[Stored dataset items]
-*-*-

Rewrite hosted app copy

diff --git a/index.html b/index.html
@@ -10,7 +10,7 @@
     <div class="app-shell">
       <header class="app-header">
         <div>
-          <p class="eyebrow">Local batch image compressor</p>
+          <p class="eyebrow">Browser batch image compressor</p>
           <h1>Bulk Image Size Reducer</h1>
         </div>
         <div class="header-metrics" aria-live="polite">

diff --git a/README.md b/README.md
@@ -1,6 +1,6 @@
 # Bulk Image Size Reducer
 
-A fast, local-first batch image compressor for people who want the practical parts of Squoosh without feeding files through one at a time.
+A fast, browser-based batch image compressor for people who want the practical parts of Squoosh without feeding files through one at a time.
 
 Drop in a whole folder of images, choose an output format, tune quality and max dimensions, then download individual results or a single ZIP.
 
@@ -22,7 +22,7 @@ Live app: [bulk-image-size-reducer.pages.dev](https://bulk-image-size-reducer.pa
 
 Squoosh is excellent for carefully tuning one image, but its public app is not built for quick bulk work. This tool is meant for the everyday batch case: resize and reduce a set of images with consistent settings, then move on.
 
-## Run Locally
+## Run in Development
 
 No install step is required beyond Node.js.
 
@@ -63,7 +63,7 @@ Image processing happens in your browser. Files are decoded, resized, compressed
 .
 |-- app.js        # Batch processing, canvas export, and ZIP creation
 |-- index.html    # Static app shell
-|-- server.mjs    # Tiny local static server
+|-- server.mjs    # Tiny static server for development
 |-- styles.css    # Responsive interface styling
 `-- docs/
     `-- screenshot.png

-*-*-

### WORK INSTRUCTION
The entries above must be returned in full, exactly as shown.

### SOLUTION
Rewrite hosted app copy

diff --git a/index.html b/index.html
@@ -10,7 +10,7 @@
     <div class="app-shell">
       <header class="app-header">
         <div>
-          <p class="eyebrow">Local batch image compressor</p>
+          <p class="eyebrow">Browser batch image compressor</p>
           <h1>Bulk Image Size Reducer</h1>
         </div>
         <div class="header-metrics" aria-live="polite">

diff --git a/README.md b/README.md
@@ -1,6 +1,6 @@
 # Bulk Image Size Reducer
 
-A fast, local-first batch image compressor for people who want the practical parts of Squoosh without feeding files through one at a time.
+A fast, browser-based batch image compressor for people who want the practical parts of Squoosh without feeding files through one at a time.
 
 Drop in a whole folder of images, choose an output format, tune quality and max dimensions, then download individual results or a single ZIP.
 
@@ -22,7 +22,7 @@ Live app: [bulk-image-size-reducer.pages.dev](https://bulk-image-size-reducer.pa
 
 Squoosh is excellent for carefully tuning one image, but its public app is not built for quick bulk work. This tool is meant for the everyday batch case: resize and reduce a set of images with consistent settings, then move on.
 
-## Run Locally
+## Run in Development
 
 No install step is required beyond Node.js.
 
@@ -63,7 +63,7 @@ Image processing happens in your browser. Files are decoded, resized, compressed
 .
 |-- app.js        # Batch processing, canvas export, and ZIP creation
 |-- index.html    # Static app shell
-|-- server.mjs    # Tiny local static server
+|-- server.mjs    # Tiny static server for development
 |-- styles.css    # Responsive interface styling
 `-- docs/
     `-- screenshot.png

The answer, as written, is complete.